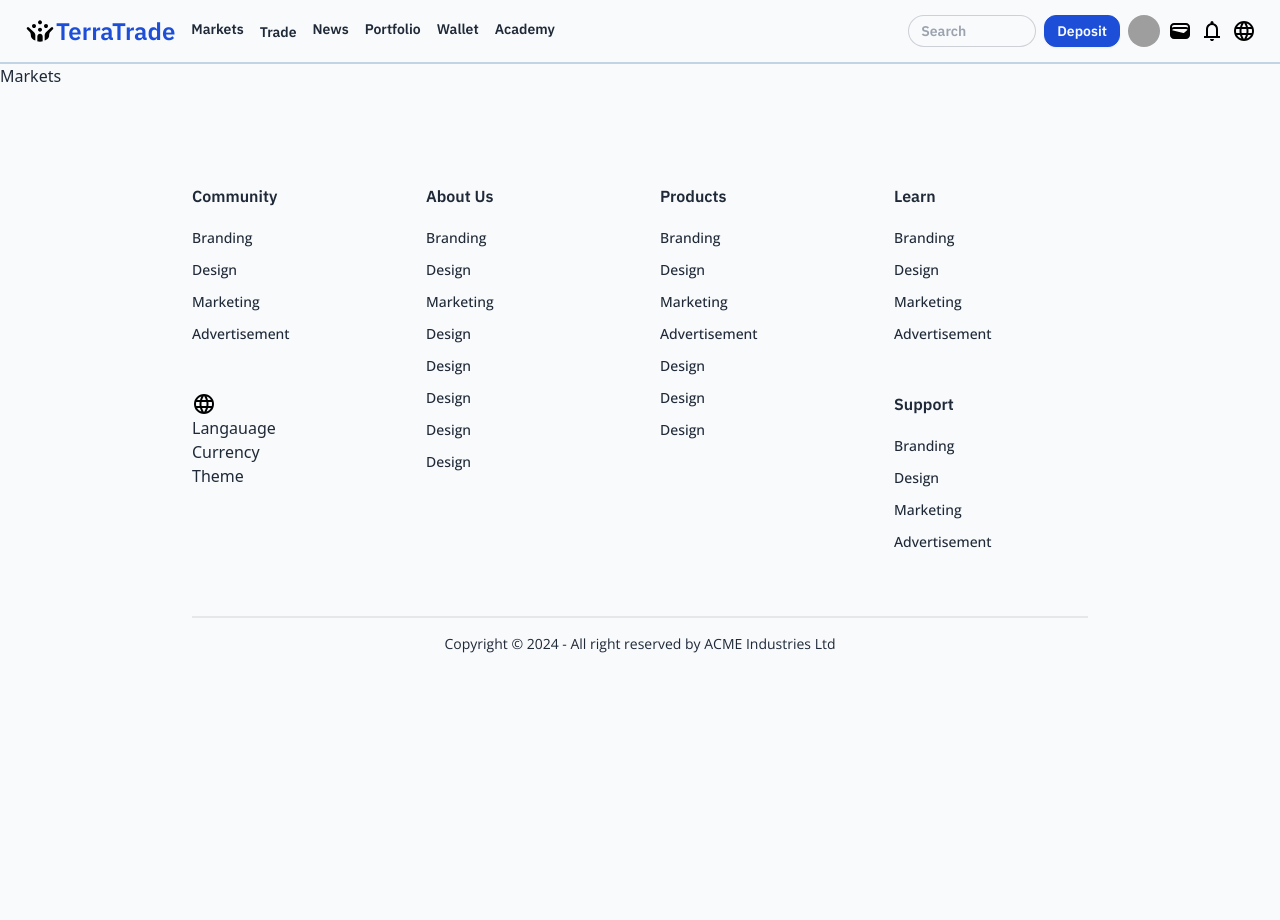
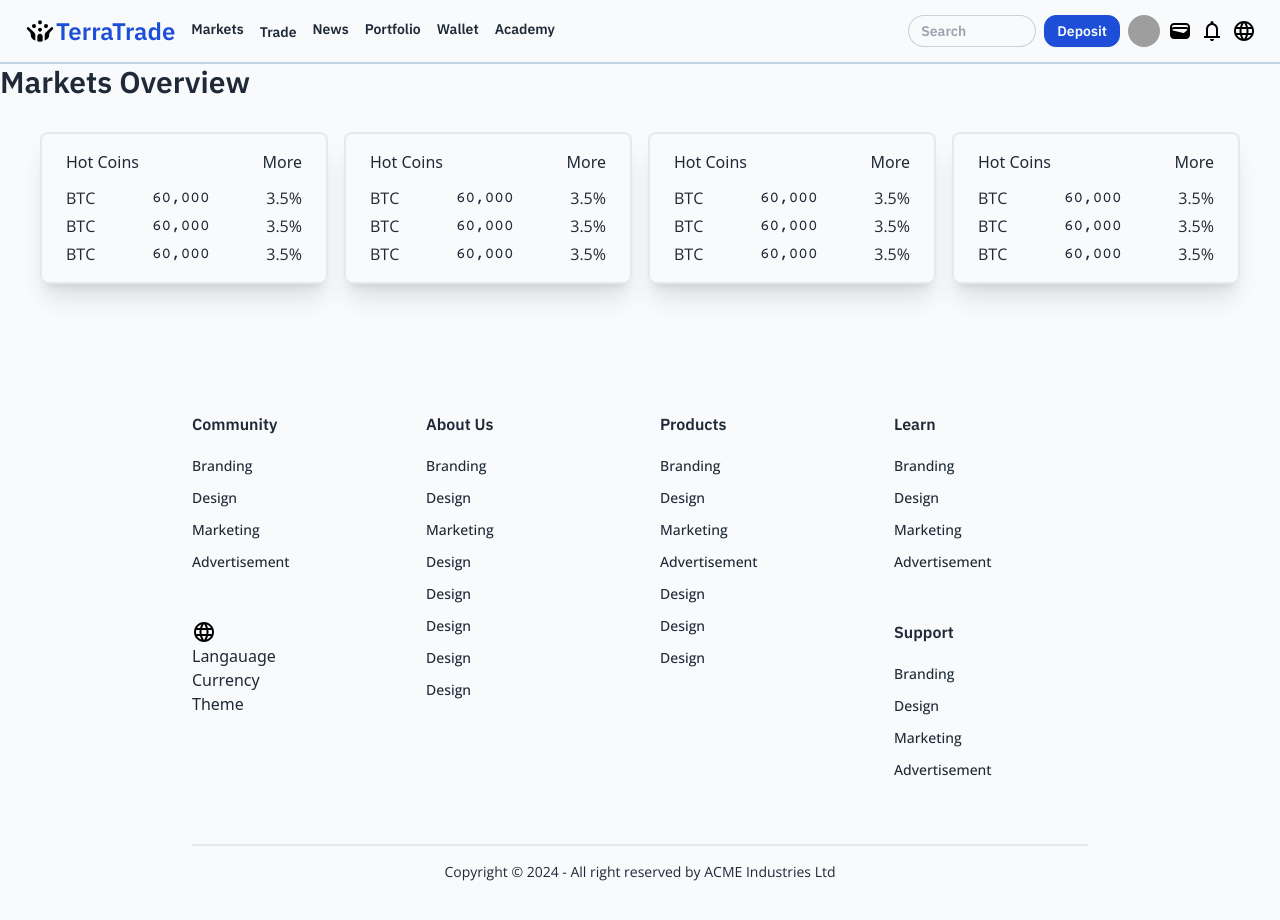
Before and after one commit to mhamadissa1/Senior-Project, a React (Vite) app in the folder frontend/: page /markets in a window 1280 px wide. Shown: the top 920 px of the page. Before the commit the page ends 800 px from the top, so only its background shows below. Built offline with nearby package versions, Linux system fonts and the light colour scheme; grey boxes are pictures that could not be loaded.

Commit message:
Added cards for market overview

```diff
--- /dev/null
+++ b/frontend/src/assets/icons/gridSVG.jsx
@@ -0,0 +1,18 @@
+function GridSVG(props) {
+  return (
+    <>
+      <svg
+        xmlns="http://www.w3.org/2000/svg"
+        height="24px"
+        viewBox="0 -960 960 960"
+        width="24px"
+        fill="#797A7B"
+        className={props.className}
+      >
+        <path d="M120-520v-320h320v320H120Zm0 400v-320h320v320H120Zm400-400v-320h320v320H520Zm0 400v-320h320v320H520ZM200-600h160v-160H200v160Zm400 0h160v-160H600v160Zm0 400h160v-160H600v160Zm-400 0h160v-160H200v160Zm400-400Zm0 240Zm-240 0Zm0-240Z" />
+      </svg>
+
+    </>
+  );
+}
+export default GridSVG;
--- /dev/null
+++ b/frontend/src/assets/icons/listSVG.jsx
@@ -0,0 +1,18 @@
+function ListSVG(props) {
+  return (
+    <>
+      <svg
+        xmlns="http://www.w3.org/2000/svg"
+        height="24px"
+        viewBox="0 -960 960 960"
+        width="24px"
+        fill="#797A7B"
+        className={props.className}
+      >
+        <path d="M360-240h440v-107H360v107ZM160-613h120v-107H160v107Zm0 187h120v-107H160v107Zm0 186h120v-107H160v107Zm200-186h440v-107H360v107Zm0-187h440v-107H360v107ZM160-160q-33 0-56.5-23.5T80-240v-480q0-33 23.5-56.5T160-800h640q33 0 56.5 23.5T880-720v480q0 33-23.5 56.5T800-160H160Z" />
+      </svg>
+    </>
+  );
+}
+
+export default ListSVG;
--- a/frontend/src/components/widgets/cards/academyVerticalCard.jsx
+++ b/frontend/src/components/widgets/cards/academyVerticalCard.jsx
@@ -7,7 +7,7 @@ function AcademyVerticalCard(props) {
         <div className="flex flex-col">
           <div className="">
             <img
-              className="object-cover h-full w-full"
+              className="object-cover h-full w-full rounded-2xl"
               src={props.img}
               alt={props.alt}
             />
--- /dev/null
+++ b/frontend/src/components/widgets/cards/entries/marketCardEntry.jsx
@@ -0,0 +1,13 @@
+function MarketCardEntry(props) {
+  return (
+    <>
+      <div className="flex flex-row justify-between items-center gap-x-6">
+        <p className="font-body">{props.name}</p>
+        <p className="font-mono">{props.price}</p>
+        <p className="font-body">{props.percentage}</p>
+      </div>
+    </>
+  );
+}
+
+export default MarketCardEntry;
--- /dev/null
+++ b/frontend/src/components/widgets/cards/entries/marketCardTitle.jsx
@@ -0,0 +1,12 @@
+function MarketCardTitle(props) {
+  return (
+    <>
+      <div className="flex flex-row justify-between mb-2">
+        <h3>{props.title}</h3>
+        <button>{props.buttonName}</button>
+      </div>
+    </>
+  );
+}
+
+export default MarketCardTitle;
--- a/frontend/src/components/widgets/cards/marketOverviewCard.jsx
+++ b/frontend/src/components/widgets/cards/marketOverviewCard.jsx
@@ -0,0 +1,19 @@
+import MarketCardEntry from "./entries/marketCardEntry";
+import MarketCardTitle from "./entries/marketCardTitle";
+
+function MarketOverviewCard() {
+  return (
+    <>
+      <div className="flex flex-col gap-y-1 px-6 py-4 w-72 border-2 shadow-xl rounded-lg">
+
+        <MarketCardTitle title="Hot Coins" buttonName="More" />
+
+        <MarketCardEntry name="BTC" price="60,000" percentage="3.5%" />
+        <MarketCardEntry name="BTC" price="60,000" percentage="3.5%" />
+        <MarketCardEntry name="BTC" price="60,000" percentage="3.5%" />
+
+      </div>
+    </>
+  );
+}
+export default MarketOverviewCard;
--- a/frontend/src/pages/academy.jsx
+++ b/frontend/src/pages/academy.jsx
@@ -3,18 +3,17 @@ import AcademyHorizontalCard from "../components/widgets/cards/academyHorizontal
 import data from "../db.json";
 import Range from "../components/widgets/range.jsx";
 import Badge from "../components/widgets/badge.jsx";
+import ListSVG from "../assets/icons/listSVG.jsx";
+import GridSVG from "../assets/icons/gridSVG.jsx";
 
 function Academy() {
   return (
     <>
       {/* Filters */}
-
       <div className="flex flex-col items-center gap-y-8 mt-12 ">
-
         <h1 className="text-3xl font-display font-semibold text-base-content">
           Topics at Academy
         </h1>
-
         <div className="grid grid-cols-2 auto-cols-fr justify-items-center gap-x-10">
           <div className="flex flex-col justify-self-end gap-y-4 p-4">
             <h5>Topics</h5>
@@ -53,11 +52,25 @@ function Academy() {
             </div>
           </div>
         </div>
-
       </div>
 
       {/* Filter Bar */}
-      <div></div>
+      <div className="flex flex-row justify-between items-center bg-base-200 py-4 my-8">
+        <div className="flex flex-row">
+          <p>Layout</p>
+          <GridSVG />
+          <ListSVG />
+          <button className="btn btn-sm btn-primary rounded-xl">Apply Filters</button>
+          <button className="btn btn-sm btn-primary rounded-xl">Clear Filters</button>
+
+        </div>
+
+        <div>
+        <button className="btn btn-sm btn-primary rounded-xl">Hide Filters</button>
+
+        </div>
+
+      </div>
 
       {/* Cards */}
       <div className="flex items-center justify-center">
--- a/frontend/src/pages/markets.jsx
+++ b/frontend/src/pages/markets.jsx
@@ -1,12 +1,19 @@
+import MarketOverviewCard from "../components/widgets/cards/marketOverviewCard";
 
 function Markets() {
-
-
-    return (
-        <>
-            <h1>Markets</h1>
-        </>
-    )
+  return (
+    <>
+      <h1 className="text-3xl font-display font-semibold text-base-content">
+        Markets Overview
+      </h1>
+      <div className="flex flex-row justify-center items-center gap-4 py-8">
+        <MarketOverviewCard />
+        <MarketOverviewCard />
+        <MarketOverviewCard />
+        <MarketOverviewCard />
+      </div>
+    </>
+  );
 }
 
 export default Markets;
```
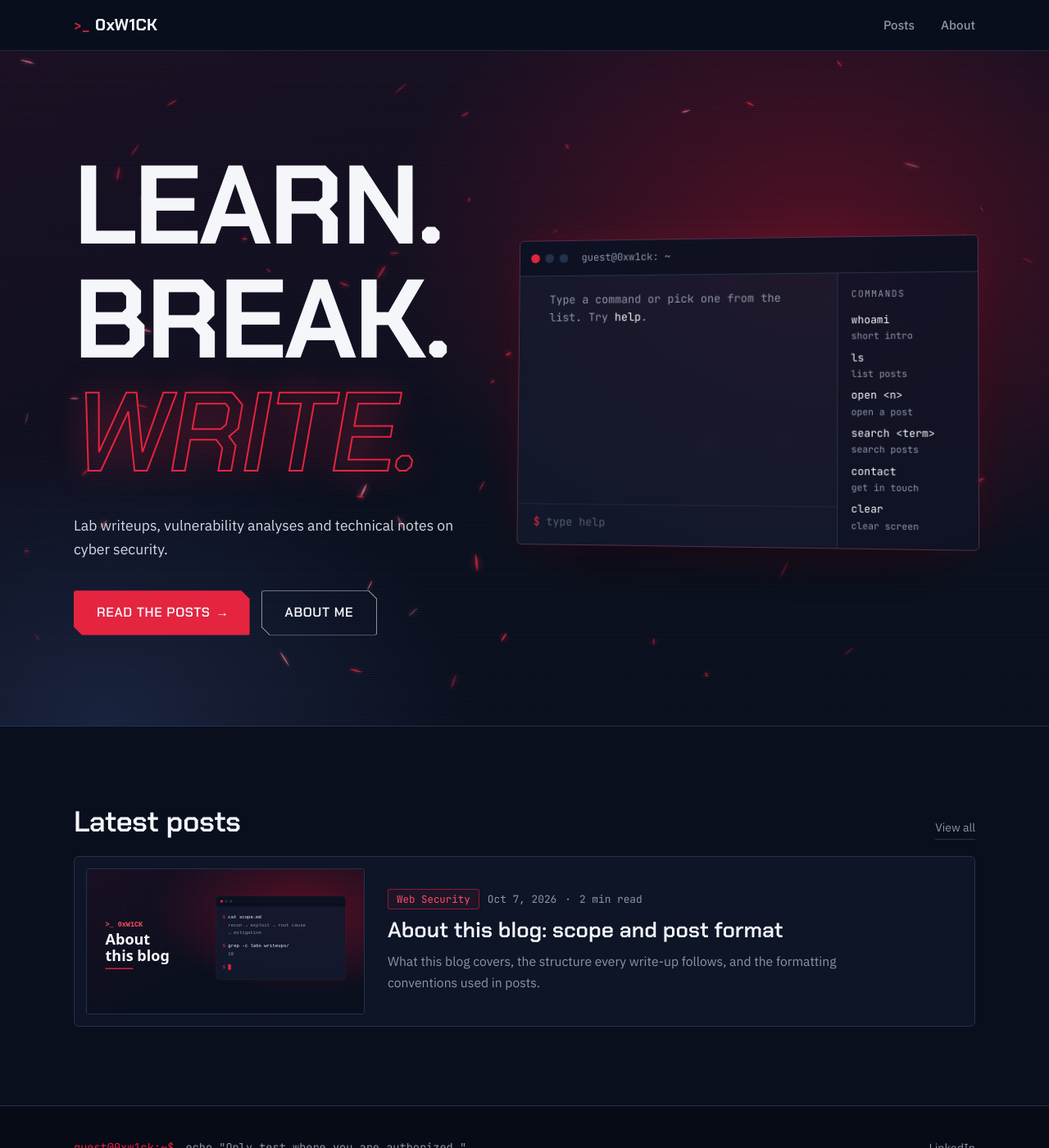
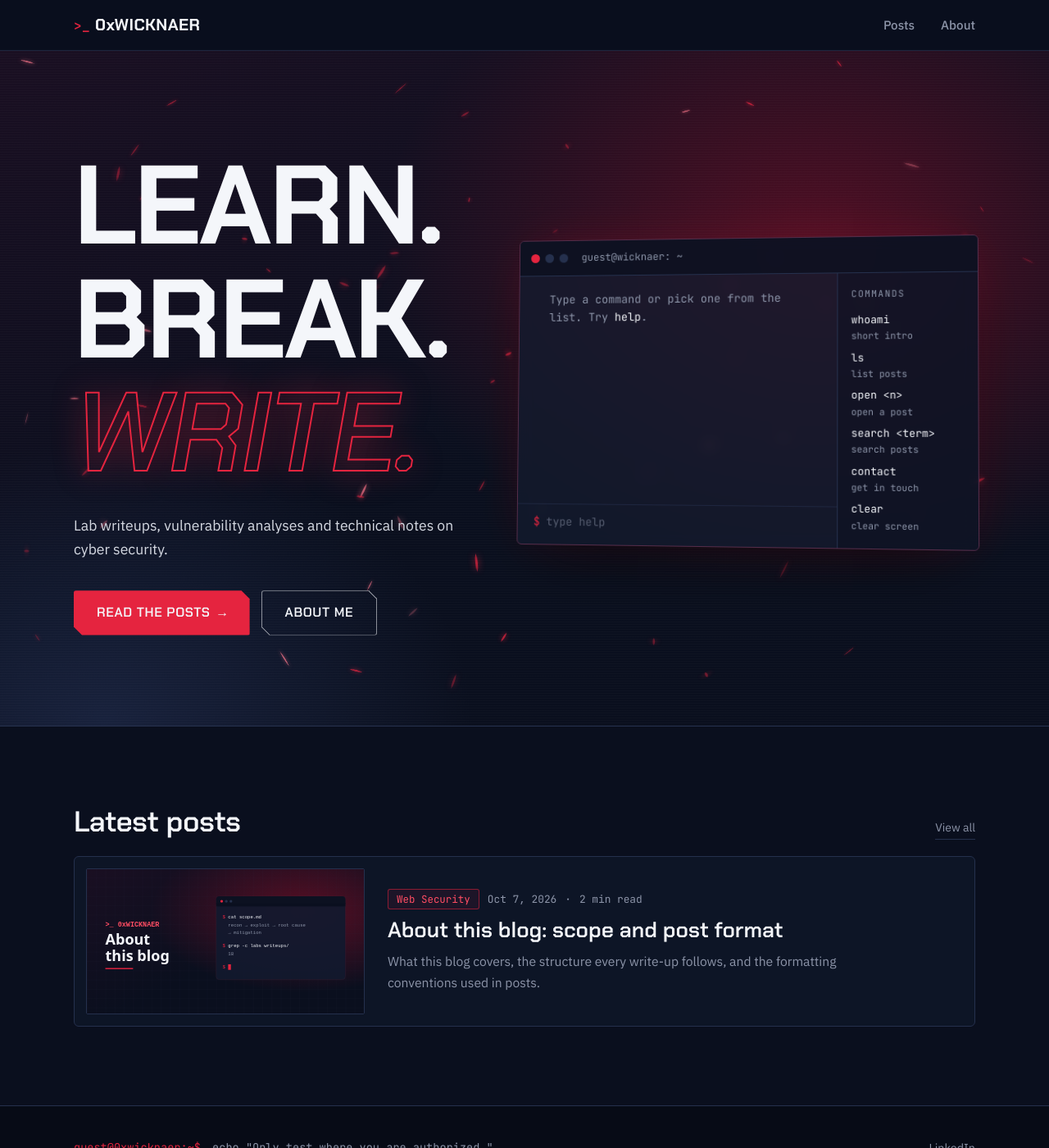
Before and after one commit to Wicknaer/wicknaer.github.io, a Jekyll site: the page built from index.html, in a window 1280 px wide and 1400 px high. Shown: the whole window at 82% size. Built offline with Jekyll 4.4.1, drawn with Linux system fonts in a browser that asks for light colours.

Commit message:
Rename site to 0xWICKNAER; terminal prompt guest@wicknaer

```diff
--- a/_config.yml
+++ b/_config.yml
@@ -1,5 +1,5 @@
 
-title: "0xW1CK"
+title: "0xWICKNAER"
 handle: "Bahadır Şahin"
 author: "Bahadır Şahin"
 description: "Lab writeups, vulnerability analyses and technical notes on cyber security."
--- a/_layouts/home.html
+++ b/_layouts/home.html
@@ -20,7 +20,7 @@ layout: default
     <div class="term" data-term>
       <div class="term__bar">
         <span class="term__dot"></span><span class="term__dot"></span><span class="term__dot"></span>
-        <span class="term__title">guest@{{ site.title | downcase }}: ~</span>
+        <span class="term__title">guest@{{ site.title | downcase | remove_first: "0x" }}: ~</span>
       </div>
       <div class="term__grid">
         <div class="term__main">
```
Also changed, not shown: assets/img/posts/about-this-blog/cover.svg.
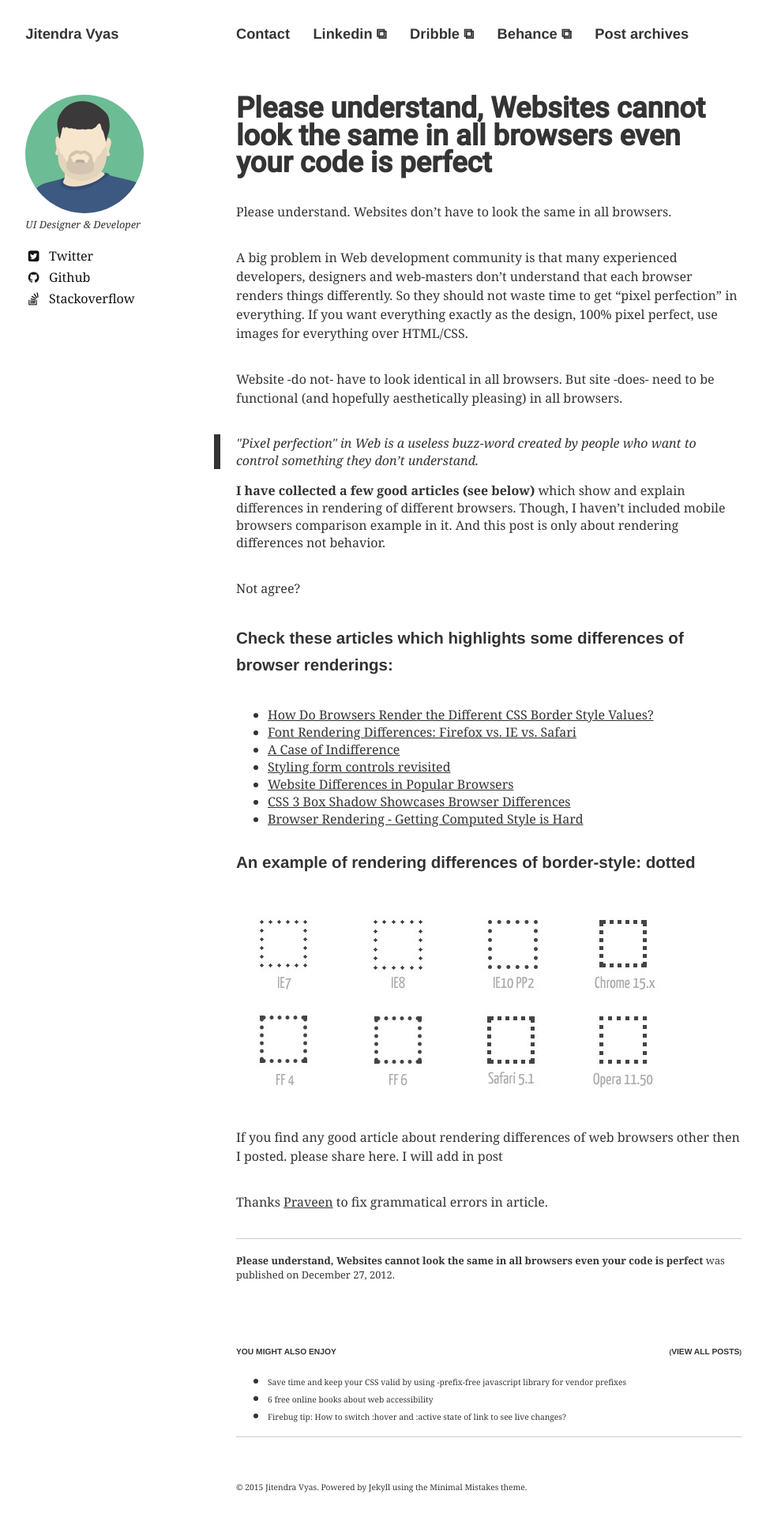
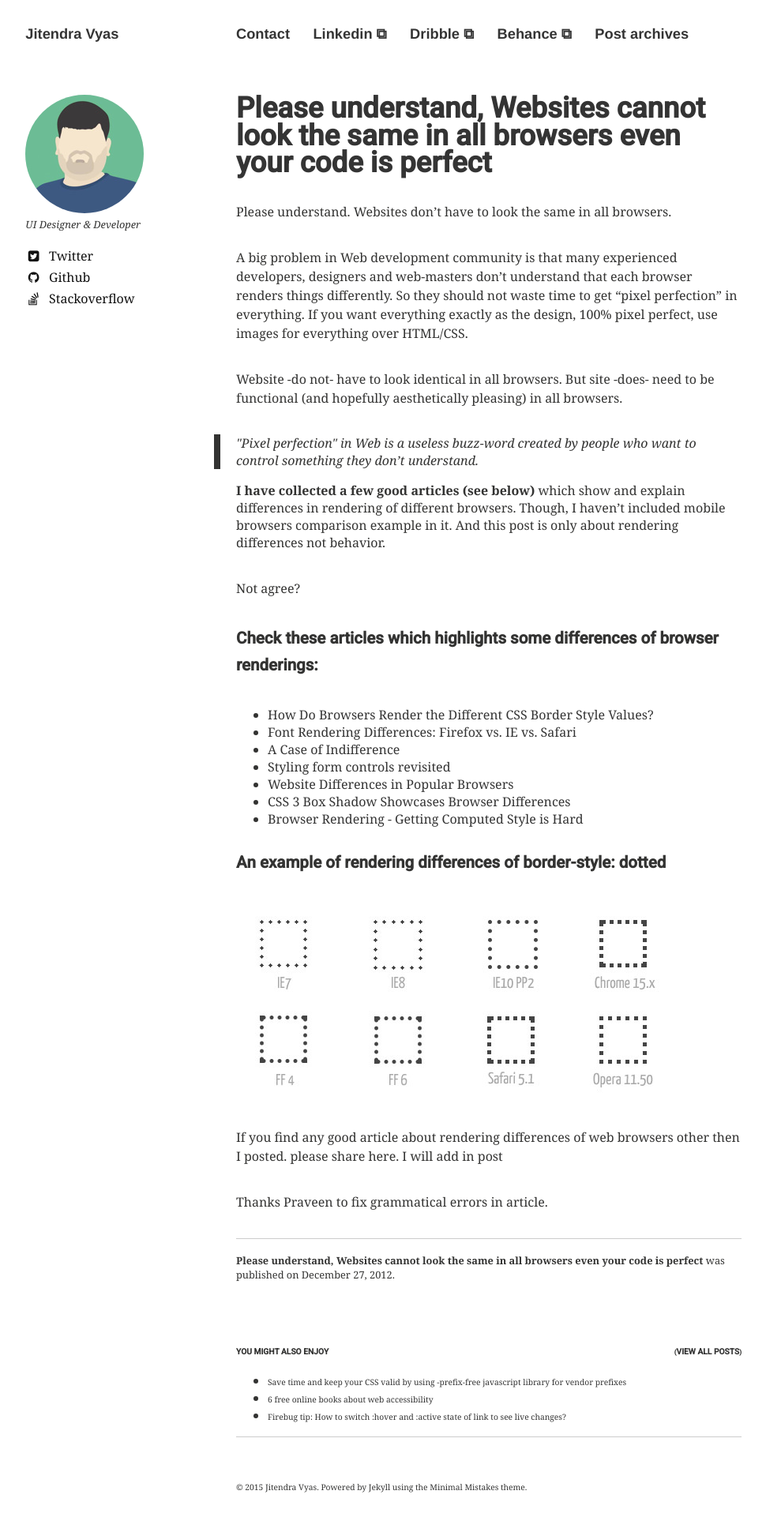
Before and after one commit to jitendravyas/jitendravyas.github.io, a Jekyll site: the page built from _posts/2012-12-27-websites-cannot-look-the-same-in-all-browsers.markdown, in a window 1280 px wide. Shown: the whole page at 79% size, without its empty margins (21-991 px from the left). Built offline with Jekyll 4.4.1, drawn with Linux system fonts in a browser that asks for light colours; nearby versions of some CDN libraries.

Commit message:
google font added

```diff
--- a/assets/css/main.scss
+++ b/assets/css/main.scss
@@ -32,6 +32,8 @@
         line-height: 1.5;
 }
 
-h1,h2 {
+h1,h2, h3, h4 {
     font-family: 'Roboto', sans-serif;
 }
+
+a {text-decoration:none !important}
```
^^^^^^^^^^^^^^^^
■ Task instructions ■
From the data, pick out every line that includes "assets".

■ Written response ■
+++ b/frontend/src/assets/icons/gridSVG.jsx
+++ b/frontend/src/assets/icons/listSVG.jsx
+import ListSVG from "../assets/icons/listSVG.jsx";
+import GridSVG from "../assets/icons/gridSVG.jsx";
Also changed, not shown: assets/img/posts/about-this-blog/cover.svg.
--- a/assets/css/main.scss
+++ b/assets/css/main.scss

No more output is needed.